The Lorenz rotor machine was developed in 1940 by a German company Lorenz, which was a major telecommunication producer in Germany at that time.
The Lorenz cryptographic machine was supposed to implement the OTP encryption. The idea was to use an electro-mechanical machine to overcome the problem of distribution of keystream characters (the task would be even more difficult during the war). The rotors would turn with different speeds, thus generating a random sequence. The sequence would be possible to regenerate by the receiver, if they used the same rotors and the same initial parameters.
All characters in the Lorenz teleprinter were encoded by using 5-bit Baudot codes. Both input and output letters were encoded on a paper tape. Each plaintext letter was XOR-ed with a secret-key character, which was also encoded by using 5 bits. A pseudorandom keystream was generated character-by-character by the internal rotor mechanism.
Pseudorandom key bits were generated by 10 rotors. Fife rotors were turned after every keystroke, whereas the other five ones rotated not after every character, depending from the output from additional two discs, called the motor wheels.
The main rotors were connected in pairs. Each bit out of fife plaintext bits (which encoded one letter) first was moving through an always-rotating wheel and then through a corresponding sometimes-rotating wheel. The signal value could have been changed by any of them, depending on the rotor positions.
The two motor rotors were connected one after another. The movement of the second motor rotor was triggered by the first one. The fife sometimes-rotating wheels would move together, if the position of the second motor rotor triggered that.
Each wheel was fitted with a different number of cams, thus they all rotated with different speeds. Also, the numbers were all co-prime with each other, to provide the longest possible time before the pattern repeated.
The key sequence generated by the Lorenz rotor machine depended on its initial configuration:
- The patterns of cams on the wheels.
- The starting rotor positions.
The cam settings had been changed daily since the second part of 1944 (and much less frequently before). They were distributed in the secret codebooks.
The initial wheel positions (12-letter indicator) were chosen by the operator before each transmission and sent without encryption at the beginning of the message. Later, the procedure changed and the operators sent 2-digit codes, which could be found in a codebook called the QEP book. The codes corresponded to the initial wheel positions.
The Allies were able to break the Lorenz cipher relatively quickly.
One of the typical danger related to the usage of one-time encryption by radio operators was sending the same message twice, encrypted by using the same secret key (the same initial settings). This situation might have place, when the receiver had some problems with recording the message.

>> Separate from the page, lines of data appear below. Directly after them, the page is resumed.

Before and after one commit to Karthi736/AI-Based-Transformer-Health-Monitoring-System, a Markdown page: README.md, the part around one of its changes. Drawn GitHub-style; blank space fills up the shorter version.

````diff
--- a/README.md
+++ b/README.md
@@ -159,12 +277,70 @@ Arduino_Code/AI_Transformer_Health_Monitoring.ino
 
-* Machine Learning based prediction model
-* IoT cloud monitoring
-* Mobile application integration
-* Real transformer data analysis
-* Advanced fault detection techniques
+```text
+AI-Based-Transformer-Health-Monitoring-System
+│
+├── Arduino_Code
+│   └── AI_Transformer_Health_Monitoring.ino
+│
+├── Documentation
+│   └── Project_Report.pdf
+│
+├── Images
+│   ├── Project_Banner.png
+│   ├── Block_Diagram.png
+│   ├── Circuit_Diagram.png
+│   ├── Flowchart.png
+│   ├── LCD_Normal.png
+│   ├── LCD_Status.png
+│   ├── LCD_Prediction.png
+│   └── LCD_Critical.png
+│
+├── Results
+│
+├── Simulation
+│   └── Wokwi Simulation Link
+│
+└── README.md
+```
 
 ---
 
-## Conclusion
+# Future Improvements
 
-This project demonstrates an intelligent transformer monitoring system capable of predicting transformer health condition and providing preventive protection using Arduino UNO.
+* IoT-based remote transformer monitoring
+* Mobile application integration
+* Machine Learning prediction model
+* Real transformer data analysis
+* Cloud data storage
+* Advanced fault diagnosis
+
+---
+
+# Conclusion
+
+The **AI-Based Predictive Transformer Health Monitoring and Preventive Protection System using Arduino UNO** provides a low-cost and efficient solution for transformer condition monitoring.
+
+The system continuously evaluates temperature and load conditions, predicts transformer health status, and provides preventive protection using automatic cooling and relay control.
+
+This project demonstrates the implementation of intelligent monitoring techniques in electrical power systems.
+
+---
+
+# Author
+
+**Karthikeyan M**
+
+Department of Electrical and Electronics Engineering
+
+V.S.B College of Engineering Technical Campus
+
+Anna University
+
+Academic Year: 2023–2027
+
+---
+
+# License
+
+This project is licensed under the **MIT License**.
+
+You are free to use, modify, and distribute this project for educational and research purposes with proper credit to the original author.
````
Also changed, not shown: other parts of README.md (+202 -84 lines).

If the sender used exactly the same secret key to encrypt exactly the same message, intercepting the communication would not provide any information to the eavesdropper. Unfortunately, during sending the second message, the sender could make some small changes in the text, like adding abbreviations or changing single words.

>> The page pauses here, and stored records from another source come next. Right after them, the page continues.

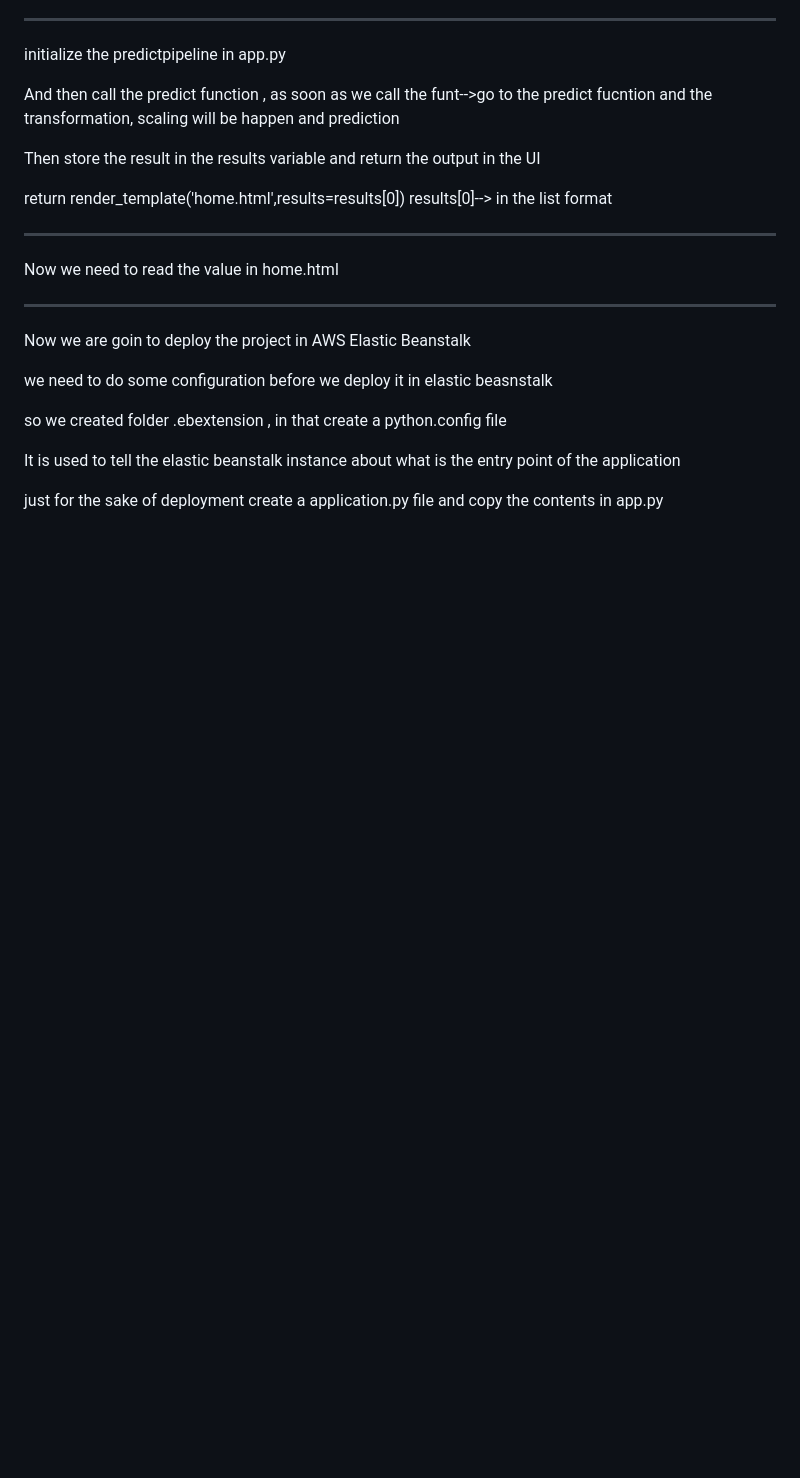
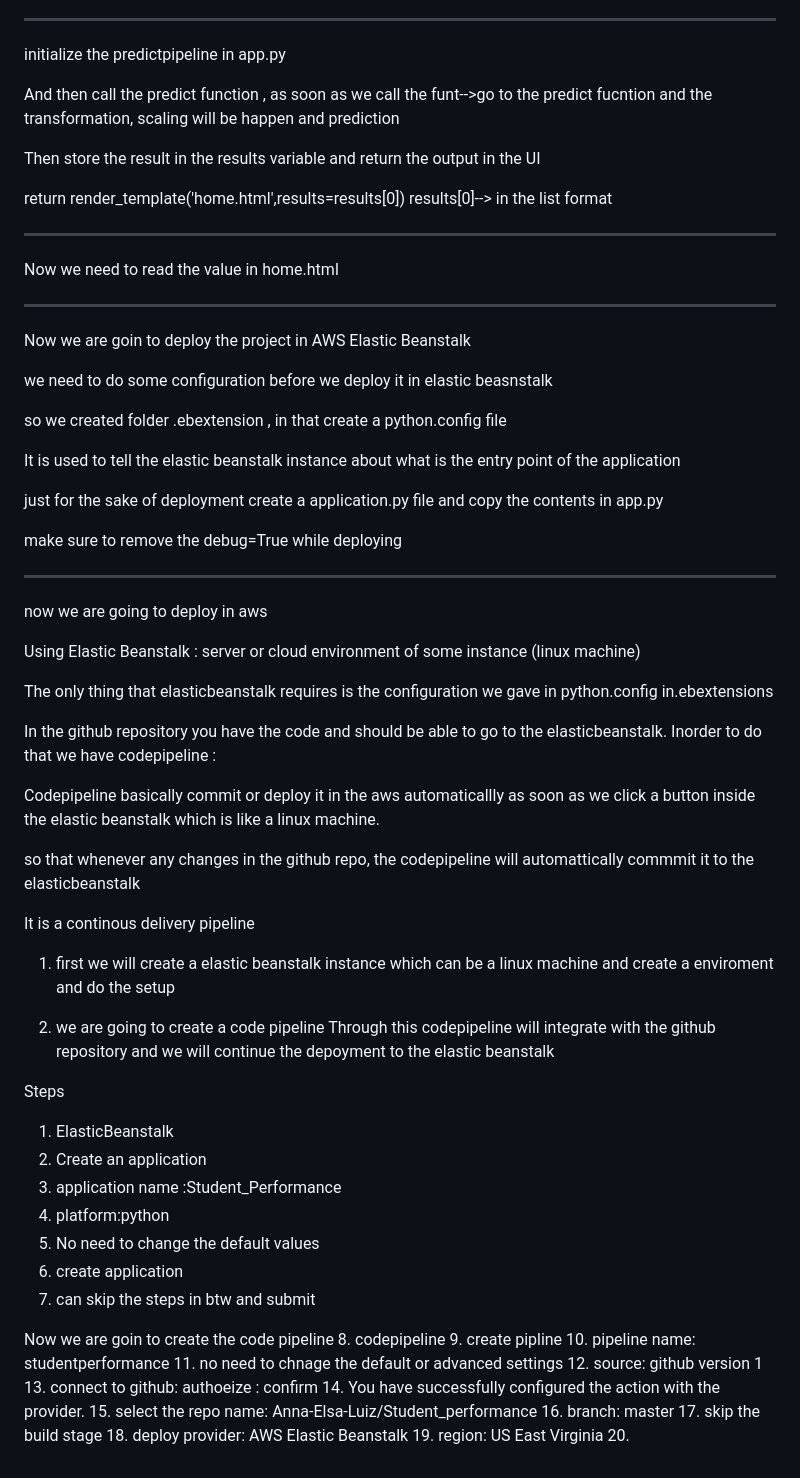
Before and after one commit to Anna-Elsa-Luiz/Student_performance, a Markdown page: README.md, the part around the change. GitHub-like rendering; blank space fills up the shorter version.

```diff
--- a/README.md
+++ b/README.md
@@ -610,3 +610,59 @@ so we created  folder .ebextension  , in that create a python.config file
 It is used to tell the elastic beanstalk instance about what is the entry point of the application
 
 just for the sake of deployment create a application.py file and copy the contents in app.py
+
+make sure to remove the debug=True while deploying
+
+
+-----------------------------
+
+now we are going to deploy in aws
+
+Using Elastic Beanstalk : server or cloud environment of some instance  (linux machine)
+
+The only thing that elasticbeanstalk requires is the configuration we gave in python.config in.ebextensions
+
+
+In the github repository you have the code and should be able to go to the elasticbeanstalk.
+Inorder to do that we have codepipeline :
+
+Codepipeline basically commit or deploy it in the aws automaticallly as soon as we click a button inside the elastic beanstalk which is like a linux machine.
+
+so that whenever any changes in the github repo, the codepipeline will automattically commmit it to the elasticbeanstalk
+
+
+It is a  continous delivery pipeline
+
+1. first we will create a elastic beanstalk instance which can be a linux machine and create a enviroment and do the setup
+
+2. we are going to create a code pipeline
+Through this codepipeline will integrate with the github repository and we will continue the depoyment to the elastic beanstalk
+
+
+
+Steps
+
+
+
+1. ElasticBeanstalk
+2. Create an application
+3. application name :Student_Performance
+4. platform:python
+5. No need to change the default values
+6. create application
+7. can skip the steps in btw and submit
+
+Now we are goin to create the  code pipeline
+8. codepipeline
+9. create pipline
+10. pipeline name: studentperformance
+11. no need to chnage the default or advanced settings
+12. source: github version 1
+13. connect to github: authoeize : confirm
+14. You have successfully configured the action with the provider.
+15. select the repo name: Anna-Elsa-Luiz/Student_performance
+16. branch: master
+17. skip the build stage
+18. deploy provider: AWS Elastic Beanstalk
+19. region: US East Virginia
+20.
```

The Allies were lucky to intercept the message that allowed them to break the cipher in the middle of 1941. It was broadcast twice, by using the same secret key. The second message had some abbreviations made at the beginning of it. Also, it was long enough to allow the British to break the code and to recover both plaintexts and the keystream characters.
After discovering the secret keystream, the Allies managed to determine the internal structure of the machine, in spite of the fact that almost until the end of the war they hadn't seen any Lorenz machine. The rotor mechanism design was not optimal and the true security provided by the machine turned out to be much weaker than predicted by the Germans.
According to the German inventors, the number of possible combinations of internal rotor positions was impressive, too large to make it possible to break the security by using brute force attacks. However, due to the fact that each bit of the letter was encoded separately (each bit was passed through only two rotors), the actual number of possible combinations was much smaller.
Also, because all the sometimes-rotating wheels turned at the some moment, the machine produced relatively long parts of ciphertext that were not affected by those wheels (between their turns). This turned out to be the crucial drawback of the cipher.
As a result, the team of British code breakers managed to build their own machine for decrypting intercepted messages. The Allies were able to read all German communication encrypted by Lorenz machine.